• [Material provided]:
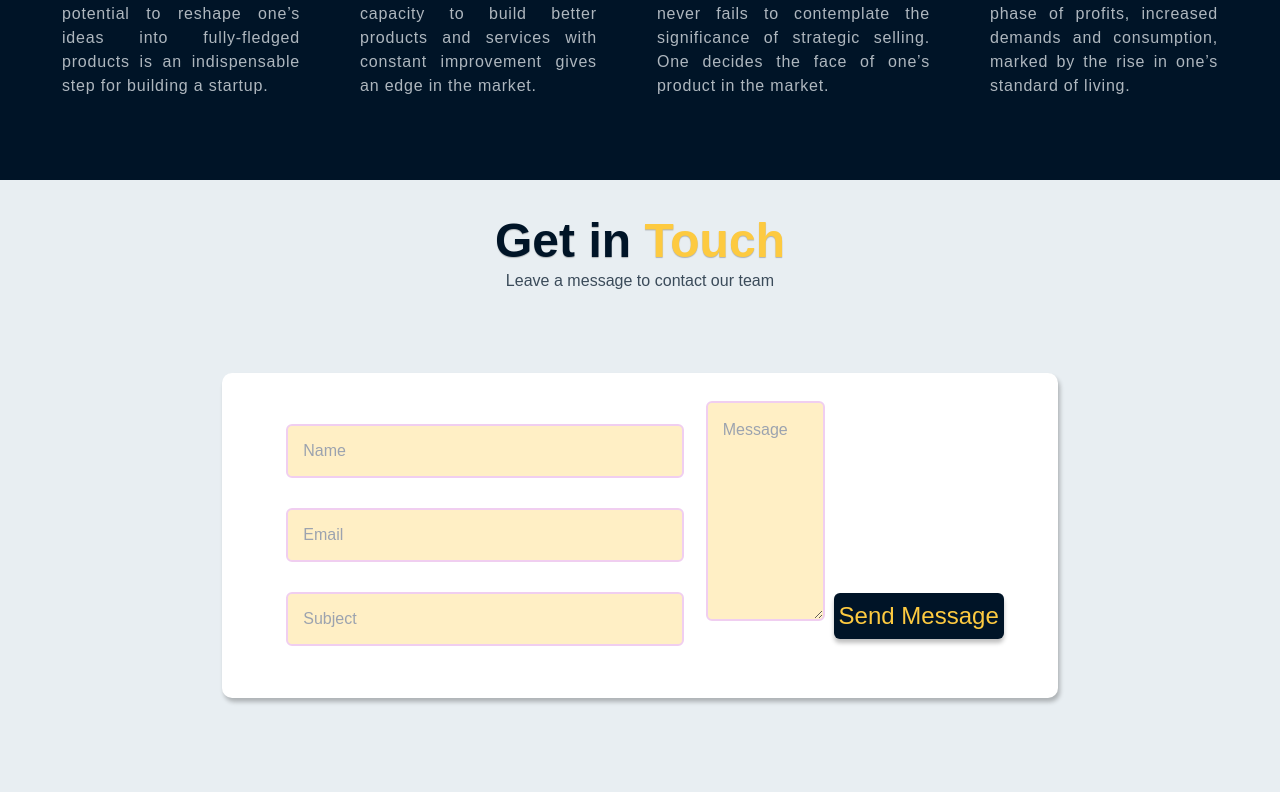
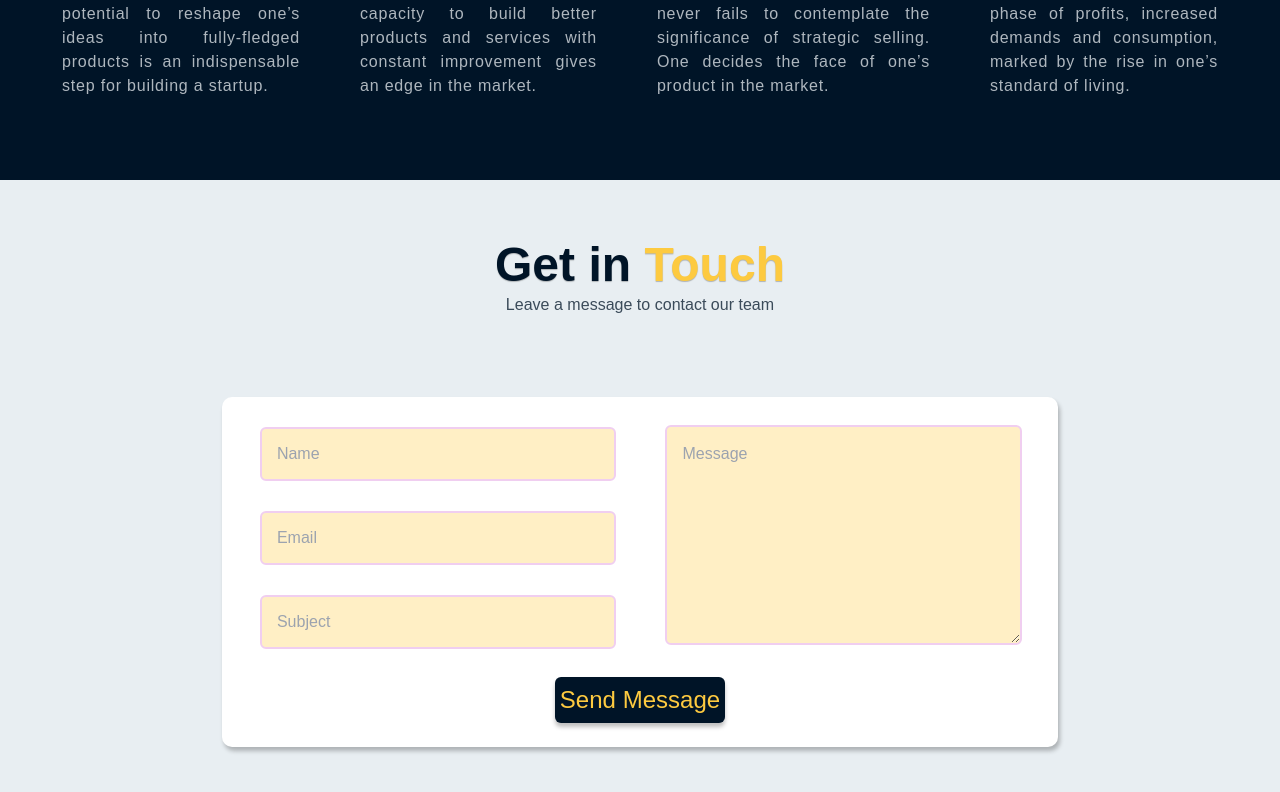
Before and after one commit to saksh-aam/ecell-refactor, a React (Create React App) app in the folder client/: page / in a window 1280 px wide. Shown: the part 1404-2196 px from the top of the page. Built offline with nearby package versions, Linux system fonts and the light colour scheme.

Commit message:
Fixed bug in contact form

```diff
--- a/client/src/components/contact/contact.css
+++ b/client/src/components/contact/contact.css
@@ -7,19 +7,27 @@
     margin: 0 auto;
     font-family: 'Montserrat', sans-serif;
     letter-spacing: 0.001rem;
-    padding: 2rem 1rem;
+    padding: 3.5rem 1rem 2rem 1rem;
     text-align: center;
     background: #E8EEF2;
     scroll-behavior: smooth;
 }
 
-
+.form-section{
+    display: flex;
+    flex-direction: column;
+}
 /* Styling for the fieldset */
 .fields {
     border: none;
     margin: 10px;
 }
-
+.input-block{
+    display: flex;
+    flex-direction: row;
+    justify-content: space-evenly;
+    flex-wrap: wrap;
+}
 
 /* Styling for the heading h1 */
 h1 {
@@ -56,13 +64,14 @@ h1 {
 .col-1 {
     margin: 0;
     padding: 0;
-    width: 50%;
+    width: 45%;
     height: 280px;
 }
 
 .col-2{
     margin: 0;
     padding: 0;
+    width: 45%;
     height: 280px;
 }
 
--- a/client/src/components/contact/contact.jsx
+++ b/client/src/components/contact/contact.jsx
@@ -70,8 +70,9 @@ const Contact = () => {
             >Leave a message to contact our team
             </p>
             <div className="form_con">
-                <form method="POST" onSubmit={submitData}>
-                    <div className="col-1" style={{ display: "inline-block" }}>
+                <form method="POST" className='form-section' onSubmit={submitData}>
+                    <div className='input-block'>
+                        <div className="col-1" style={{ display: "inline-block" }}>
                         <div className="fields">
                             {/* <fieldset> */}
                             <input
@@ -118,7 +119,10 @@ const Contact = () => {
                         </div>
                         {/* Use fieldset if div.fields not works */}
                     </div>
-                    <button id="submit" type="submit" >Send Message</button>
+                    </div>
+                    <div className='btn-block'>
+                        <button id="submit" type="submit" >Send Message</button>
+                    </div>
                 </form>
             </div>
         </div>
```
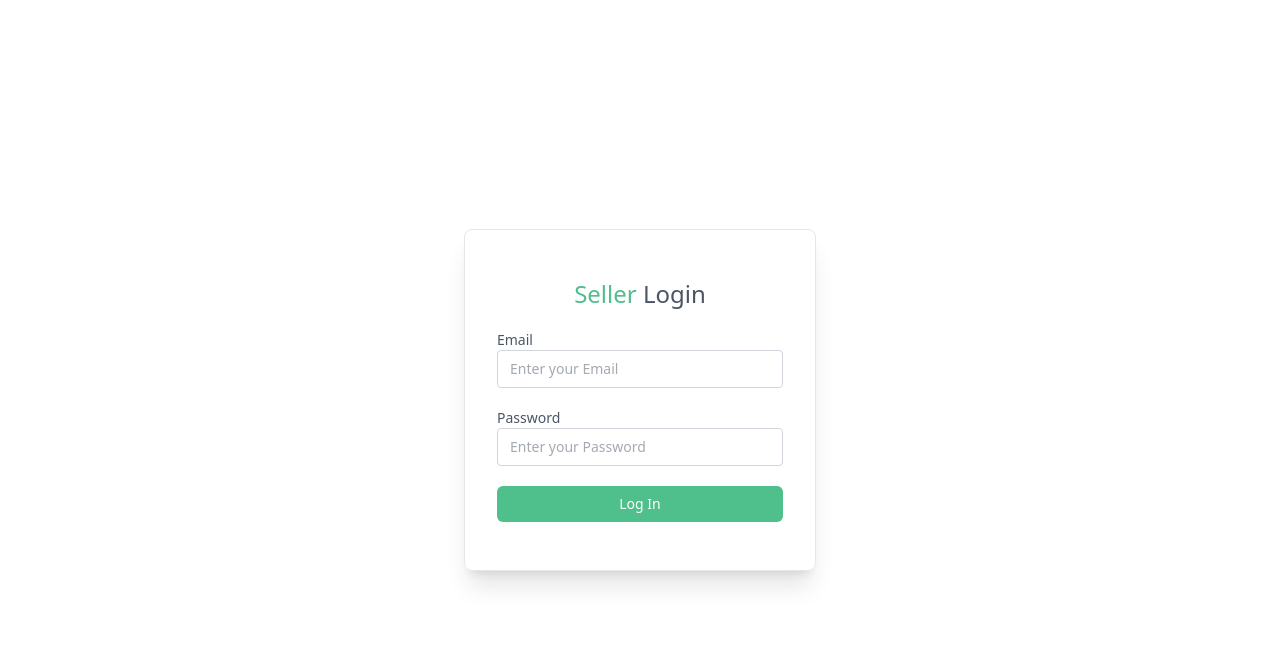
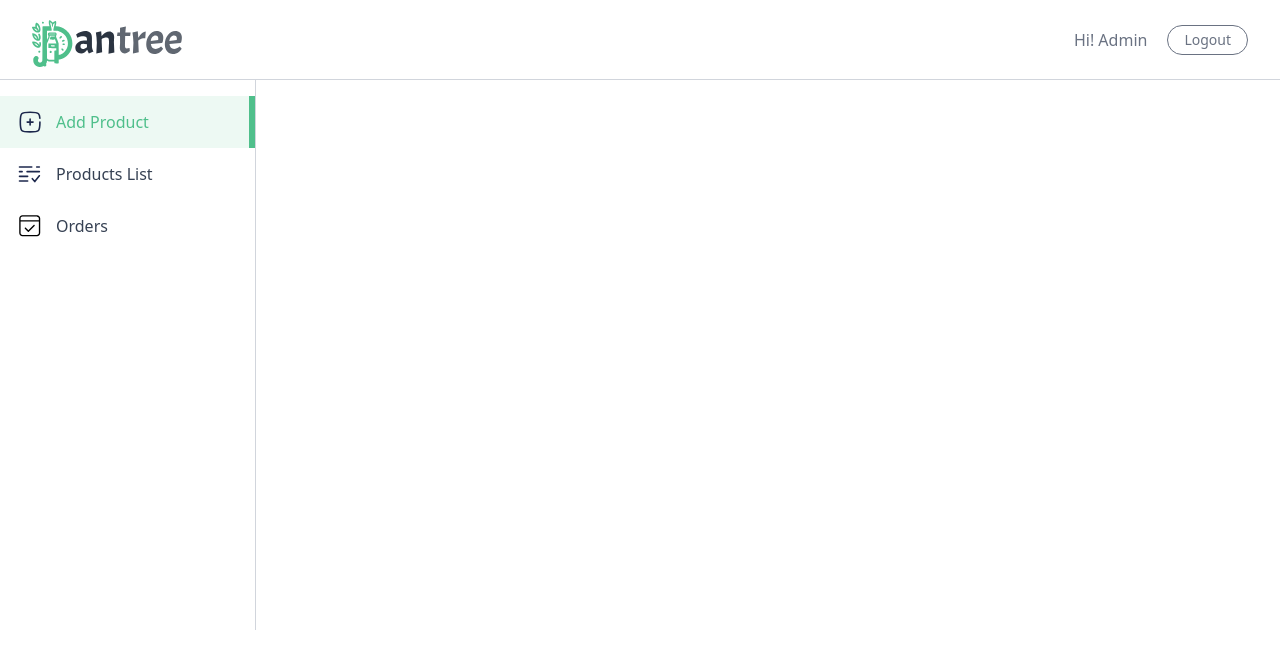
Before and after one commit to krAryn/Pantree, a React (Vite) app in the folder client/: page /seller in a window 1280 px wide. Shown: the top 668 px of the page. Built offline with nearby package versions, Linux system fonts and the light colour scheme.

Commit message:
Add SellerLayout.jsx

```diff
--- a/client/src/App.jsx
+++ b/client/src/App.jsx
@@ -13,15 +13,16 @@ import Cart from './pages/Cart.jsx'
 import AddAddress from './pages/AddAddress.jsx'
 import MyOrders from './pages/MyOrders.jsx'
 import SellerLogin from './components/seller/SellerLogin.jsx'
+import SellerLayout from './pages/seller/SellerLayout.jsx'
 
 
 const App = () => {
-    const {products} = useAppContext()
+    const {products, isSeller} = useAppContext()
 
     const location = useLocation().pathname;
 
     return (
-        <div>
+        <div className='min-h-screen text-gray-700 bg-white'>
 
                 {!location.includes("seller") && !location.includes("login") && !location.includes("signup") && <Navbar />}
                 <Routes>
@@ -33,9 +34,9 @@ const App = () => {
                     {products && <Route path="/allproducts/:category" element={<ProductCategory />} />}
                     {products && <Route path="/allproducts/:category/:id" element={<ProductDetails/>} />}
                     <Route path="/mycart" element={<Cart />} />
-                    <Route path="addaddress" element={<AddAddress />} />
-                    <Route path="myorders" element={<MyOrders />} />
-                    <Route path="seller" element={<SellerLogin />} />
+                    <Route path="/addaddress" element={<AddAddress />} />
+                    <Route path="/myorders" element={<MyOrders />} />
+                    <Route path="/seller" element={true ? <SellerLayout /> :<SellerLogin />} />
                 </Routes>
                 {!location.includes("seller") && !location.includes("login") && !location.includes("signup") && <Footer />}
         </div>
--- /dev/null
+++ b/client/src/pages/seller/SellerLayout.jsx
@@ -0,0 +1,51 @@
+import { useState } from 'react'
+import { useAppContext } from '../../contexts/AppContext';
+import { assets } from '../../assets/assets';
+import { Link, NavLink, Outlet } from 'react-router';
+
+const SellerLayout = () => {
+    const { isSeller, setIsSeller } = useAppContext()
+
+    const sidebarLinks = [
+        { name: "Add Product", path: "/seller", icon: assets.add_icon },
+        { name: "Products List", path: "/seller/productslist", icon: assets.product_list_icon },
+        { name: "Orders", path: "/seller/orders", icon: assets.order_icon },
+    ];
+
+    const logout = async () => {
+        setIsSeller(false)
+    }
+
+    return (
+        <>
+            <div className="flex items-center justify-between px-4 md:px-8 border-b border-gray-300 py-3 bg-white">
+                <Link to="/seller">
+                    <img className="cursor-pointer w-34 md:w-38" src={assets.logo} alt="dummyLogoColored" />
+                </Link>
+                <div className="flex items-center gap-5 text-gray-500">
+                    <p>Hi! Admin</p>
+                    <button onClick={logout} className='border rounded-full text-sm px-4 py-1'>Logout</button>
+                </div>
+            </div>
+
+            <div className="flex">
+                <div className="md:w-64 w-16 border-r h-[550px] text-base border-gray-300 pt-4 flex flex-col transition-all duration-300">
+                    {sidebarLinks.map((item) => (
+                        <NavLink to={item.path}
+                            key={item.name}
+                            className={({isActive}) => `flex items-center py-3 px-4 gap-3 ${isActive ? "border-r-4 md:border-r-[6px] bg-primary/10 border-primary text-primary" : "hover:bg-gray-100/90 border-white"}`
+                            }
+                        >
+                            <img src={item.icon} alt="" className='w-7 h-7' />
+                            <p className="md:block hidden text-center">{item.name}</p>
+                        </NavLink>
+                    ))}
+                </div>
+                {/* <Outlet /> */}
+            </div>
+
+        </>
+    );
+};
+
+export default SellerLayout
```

• [Problem details]: Before handing back the copy, remove the pictures; otherwise print the data exactly.

• [Answer box]:
Before and after one commit to saksh-aam/ecell-refactor, a React (Create React App) app in the folder client/: page / in a window 1280 px wide. Shown: the part 1404-2196 px from the top of the page. Built offline with nearby package versions, Linux system fonts and the light colour scheme.

Commit message:
Fixed bug in contact form

```diff
--- a/client/src/components/contact/contact.css
+++ b/client/src/components/contact/contact.css
@@ -7,19 +7,27 @@
     margin: 0 auto;
     font-family: 'Montserrat', sans-serif;
     letter-spacing: 0.001rem;
-    padding: 2rem 1rem;
+    padding: 3.5rem 1rem 2rem 1rem;
     text-align: center;
     background: #E8EEF2;
     scroll-behavior: smooth;
 }
 
-
+.form-section{
+    display: flex;
+    flex-direction: column;
+}
 /* Styling for the fieldset */
 .fields {
     border: none;
     margin: 10px;
 }
-
+.input-block{
+    display: flex;
+    flex-direction: row;
+    justify-content: space-evenly;
+    flex-wrap: wrap;
+}
 
 /* Styling for the heading h1 */
 h1 {
@@ -56,13 +64,14 @@ h1 {
 .col-1 {
     margin: 0;
     padding: 0;
-    width: 50%;
+    width: 45%;
     height: 280px;
 }
 
 .col-2{
     margin: 0;
     padding: 0;
+    width: 45%;
     height: 280px;
 }
 
--- a/client/src/components/contact/contact.jsx
+++ b/client/src/components/contact/contact.jsx
@@ -70,8 +70,9 @@ const Contact = () => {
             >Leave a message to contact our team
             </p>
             <div className="form_con">
-                <form method="POST" onSubmit={submitData}>
-                    <div className="col-1" style={{ display: "inline-block" }}>
+                <form method="POST" className='form-section' onSubmit={submitData}>
+                    <div className='input-block'>
+                        <div className="col-1" style={{ display: "inline-block" }}>
                         <div className="fields">
                             {/* <fieldset> */}
                             <input
@@ -118,7 +119,10 @@ const Contact = () => {
                         </div>
                         {/* Use fieldset if div.fields not works */}
                     </div>
-                    <button id="submit" type="submit" >Send Message</button>
+                    </div>
+                    <div className='btn-block'>
+                        <button id="submit" type="submit" >Send Message</button>
+                    </div>
                 </form>
             </div>
         </div>
```
Before and after one commit to krAryn/Pantree, a React (Vite) app in the folder client/: page /seller in a window 1280 px wide. Shown: the top 668 px of the page. Built offline with nearby package versions, Linux system fonts and the light colour scheme.

Commit message:
Add SellerLayout.jsx

```diff
--- a/client/src/App.jsx
+++ b/client/src/App.jsx
@@ -13,15 +13,16 @@ import Cart from './pages/Cart.jsx'
 import AddAddress from './pages/AddAddress.jsx'
 import MyOrders from './pages/MyOrders.jsx'
 import SellerLogin from './components/seller/SellerLogin.jsx'
+import SellerLayout from './pages/seller/SellerLayout.jsx'
 
 
 const App = () => {
-    const {products} = useAppContext()
+    const {products, isSeller} = useAppContext()
 
     const location = useLocation().pathname;
 
     return (
-        <div>
+        <div className='min-h-screen text-gray-700 bg-white'>
 
                 {!location.includes("seller") && !location.includes("login") && !location.includes("signup") && <Navbar />}
                 <Routes>
@@ -33,9 +34,9 @@ const App = () => {
                     {products && <Route path="/allproducts/:category" element={<ProductCategory />} />}
                     {products && <Route path="/allproducts/:category/:id" element={<ProductDetails/>} />}
                     <Route path="/mycart" element={<Cart />} />
-                    <Route path="addaddress" element={<AddAddress />} />
-                    <Route path="myorders" element={<MyOrders />} />
-                    <Route path="seller" element={<SellerLogin />} />
+                    <Route path="/addaddress" element={<AddAddress />} />
+                    <Route path="/myorders" element={<MyOrders />} />
+                    <Route path="/seller" element={true ? <SellerLayout /> :<SellerLogin />} />
                 </Routes>
                 {!location.includes("seller") && !location.includes("login") && !location.includes("signup") && <Footer />}
         </div>
--- /dev/null
+++ b/client/src/pages/seller/SellerLayout.jsx
@@ -0,0 +1,51 @@
+import { useState } from 'react'
+import { useAppContext } from '../../contexts/AppContext';
+import { assets } from '../../assets/assets';
+import { Link, NavLink, Outlet } from 'react-router';
+
+const SellerLayout = () => {
+    const { isSeller, setIsSeller } = useAppContext()
+
+    const sidebarLinks = [
+        { name: "Add Product", path: "/seller", icon: assets.add_icon },
+        { name: "Products List", path: "/seller/productslist", icon: assets.product_list_icon },
+        { name: "Orders", path: "/seller/orders", icon: assets.order_icon },
+    ];
+
+    const logout = async () => {
+        setIsSeller(false)
+    }
+
+    return (
+        <>
+            <div className="flex items-center justify-between px-4 md:px-8 border-b border-gray-300 py-3 bg-white">
+                <Link to="/seller">
+                    <img className="cursor-pointer w-34 md:w-38" src={assets.logo} alt="dummyLogoColored" />
+                </Link>
+                <div className="flex items-center gap-5 text-gray-500">
+                    <p>Hi! Admin</p>
+                    <button onClick={logout} className='border rounded-full text-sm px-4 py-1'>Logout</button>
+                </div>
+            </div>
+
+            <div className="flex">
+                <div className="md:w-64 w-16 border-r h-[550px] text-base border-gray-300 pt-4 flex flex-col transition-all duration-300">
+                    {sidebarLinks.map((item) => (
+                        <NavLink to={item.path}
+                            key={item.name}
+                            className={({isActive}) => `flex items-center py-3 px-4 gap-3 ${isActive ? "border-r-4 md:border-r-[6px] bg-primary/10 border-primary text-primary" : "hover:bg-gray-100/90 border-white"}`
+                            }
+                        >
+                            <img src={item.icon} alt="" className='w-7 h-7' />
+                            <p className="md:block hidden text-center">{item.name}</p>
+                        </NavLink>
+                    ))}
+                </div>
+                {/* <Outlet /> */}
+            </div>
+
+        </>
+    );
+};
+
+export default SellerLayout
```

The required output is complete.